Material supplied
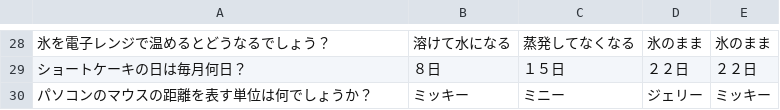
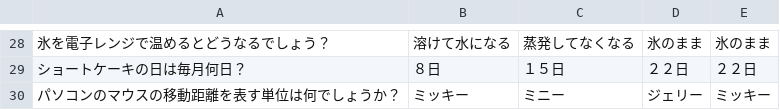
Before and after one commit to shinbi-design-school/TAIYO-GAME, a CSV file: questions.csv, drawn as a sheet; only a part is shown, gaps mark what is left out; the diff names each change by its address in the sheet, - before the commit and + after, or states it on an @@ line.

Commit message:
問題修正

```diff
--- a/questions.csv
+++ b/questions.csv
-A30: パソコンのマウスの距離を表す単位は何でしょうか？
+A30: パソコンのマウスの移動距離を表す単位は何でしょうか？
```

Aim of the exercise
Repeat each of the records exactly as written, except for the pictures, which are to be left out.

Answer space
Before and after one commit to shinbi-design-school/TAIYO-GAME, a CSV file: questions.csv, drawn as a sheet; only a part is shown, gaps mark what is left out; the diff names each change by its address in the sheet, - before the commit and + after, or states it on an @@ line.

Commit message:
問題修正

```diff
--- a/questions.csv
+++ b/questions.csv
-A30: パソコンのマウスの距離を表す単位は何でしょうか？
+A30: パソコンのマウスの移動距離を表す単位は何でしょうか？
```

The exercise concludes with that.